§ Excerpted records:
════════

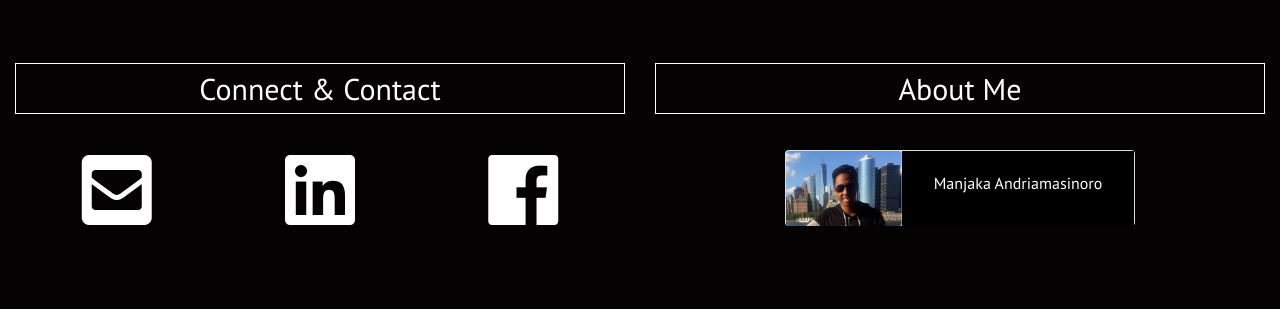
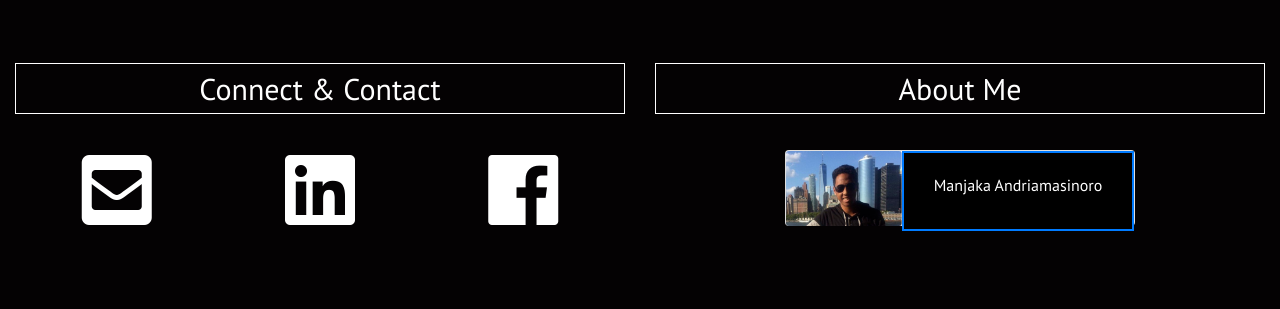
Before and after one commit to Manjaka97/pneumonia.elvnosix, a Flask app: page / in a window 1280 px wide. Shown: the part 1685-1994 px from the top of the page. Run offline with Flask 2, Linux system fonts and the light colour scheme; some libraries are stand-ins or nearby versions.

Commit message:
Fixed picture source

```diff
--- a/templates/index.html
+++ b/templates/index.html
@@ -167,10 +167,10 @@
 						<div class="card mb-3 text-center mx-auto" style="max-height: 76px; max-width: 350px">
 							<div class="row no-gutters">
 							    <div class="col-md-4">
-							    	<img src="Profile.PNG" class="card-img" style="height: 75px; object-fit: cover" alt="profile">
+							    	<img src="static/images/Profile.PNG" class="card-img" style="height: 75px; object-fit: cover" alt="profile">
 							    </div>
 							    <div class="col-md-8">
-							        <div class="card-body" style="background-color: black">
+							        <div class="card-body" style="background-color: black; border-style: solid; border-width: 2px">
 							        	<p class="card-title" style="color: white">Manjaka Andriamasinoro</p>
 							        </div>
 							    </div>
```
Also changed, not shown: templates/Profile.PNG (deleted).
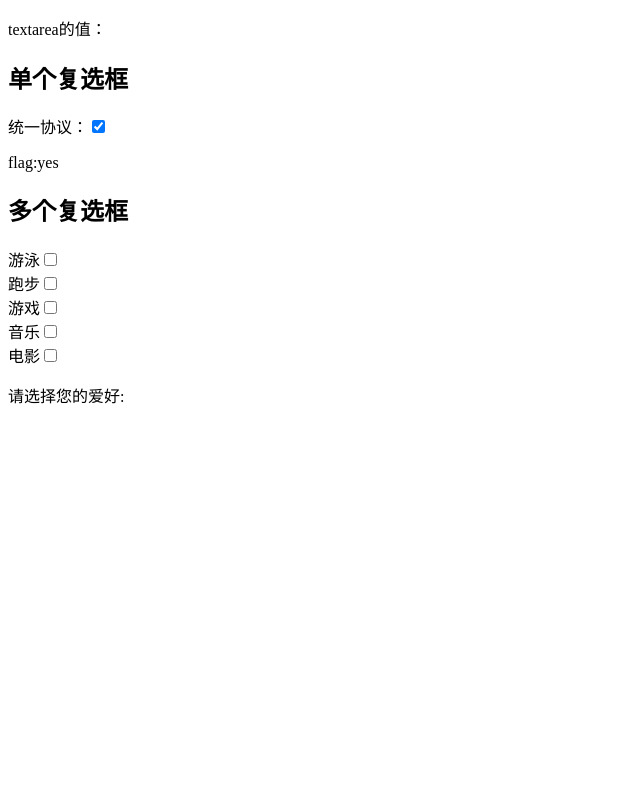
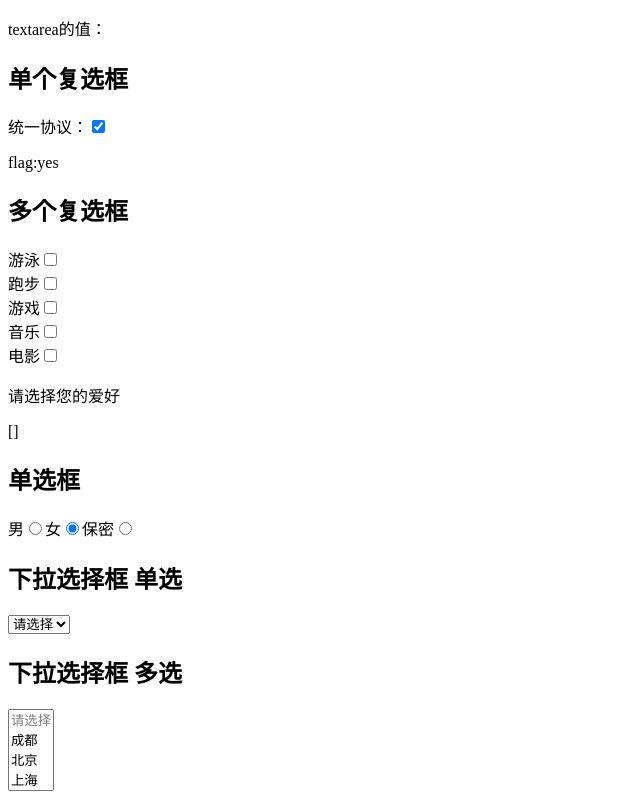
Before and after one commit to canlan527/vue3_learn, a Vue app: page / in a window 1280 px wide. Shown: the part 432-1232 px from the top of the page, without its empty margins (0-640 px from the left). Before the commit the page ends 855 px from the top, so only its background shows below. Built offline with nearby package versions, Linux system fonts and the light colour scheme.

Commit message:
表单处理

```diff
--- a/src/App.vue
+++ b/src/App.vue
@@ -25,16 +25,36 @@
 
     <!-- 多个复选框 -->
     <h2>多个复选框</h2>
-    <div class="hobby-list" v-for="(item, index) in hobbylist" :key="item.id">
+    <div class="hobby-list" v-for="item in hobbylist" :key="item.id">
       <label for="item.id">{{ item.title }}</label>
       <input type="checkbox" id="item.id" v-model="hobby" :value="item.value">
     </div>
-    <p>{{ hobbies }}</p>
-
+    <p>{{ hobbiesMessage }}</p>
+    {{ hobby }}
 
     <!-- radio -->
+    <h2>单选框</h2>
+    <div class="gender-list">
+      <label for="male">男</label>
+      <input type="radio" id="male" v-model="gender" value="男">
+      <label for="female">女</label>
+      <input type="radio" id="female" v-model="gender" value="女">
+      <label for="secret">保密</label>
+      <input type="radio" id="secret" v-model="gender" value="保密">
+    </div>
 
     <!-- select -->
+    <h2>下拉选择框 单选</h2>
+    <select v-model="city1" @change="handleChange">
+      <option value="" disabled>请选择</option>
+      <option v-for="item in citylist" :key="item.key" :value="item.key">{{ item.value }}</option>
+    </select>
+
+    <h2>下拉选择框 多选</h2>
+    <select multiple v-model="city2" @change="handleChange2">
+      <option value="" disabled>请选择</option>
+      <option v-for="item in citylist"  :key="item.key" :value="item.key">{{ item.value }}</option>
+    </select>
   </div>
 </template>
 
@@ -62,18 +82,38 @@ const hobbylist = ref([
   { id: 'movie', title: '电影', value: '看个电影' }
 ])
 
-const hobbies = computed(() => {
-  if (hobby.value.length === 0) return `请选择您的爱好:`;
-  else return `您选择了${hobby.value.join('、')}`
+const hobbiesMessage = computed(() => {
+  if (hobby.value.length === 0) return `请选择您的爱好`
+  else return `你喜欢${hobby.value.join('、')}`
 })
 
+// 单选框操作
+const gender = ref('保密')
 
+setTimeout(() => {
+  gender.value = '女'
+}, 2000)
 
-const gender = ref(false)
+// 下拉选择框
+const city1 = ref('') // 单选
+const city2 = ref([]) // 多选
 
-const sexlist = ref([
-  {}
+const citylist = ref([
+  { key: '成都', value: '成都' },
+  { key: '帝都', value: '北京' },
+  { key: '魔都', value: '上海' },
+  { key: '妖都', value: '广州' },
+  { key: '陪都', value: '重庆' }
 ])
+
+function handleChange () {
+  console.log('selectChange', city1.value)
+}
+
+function handleChange2(){
+  console.log('selectChange', city2.value)
+}
+
 
 </script>
 
```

════════

§ Directions:
If a line of the data above contains "const", copy it out.

§ Answer box:
@@ -62,18 +82,38 @@ const hobbylist = ref([
-const hobbies = computed(() => {
+const hobbiesMessage = computed(() => {
+const gender = ref('保密')
-const gender = ref(false)
+const city1 = ref('') // 单选
+const city2 = ref([]) // 多选
-const sexlist = ref([
+const citylist = ref([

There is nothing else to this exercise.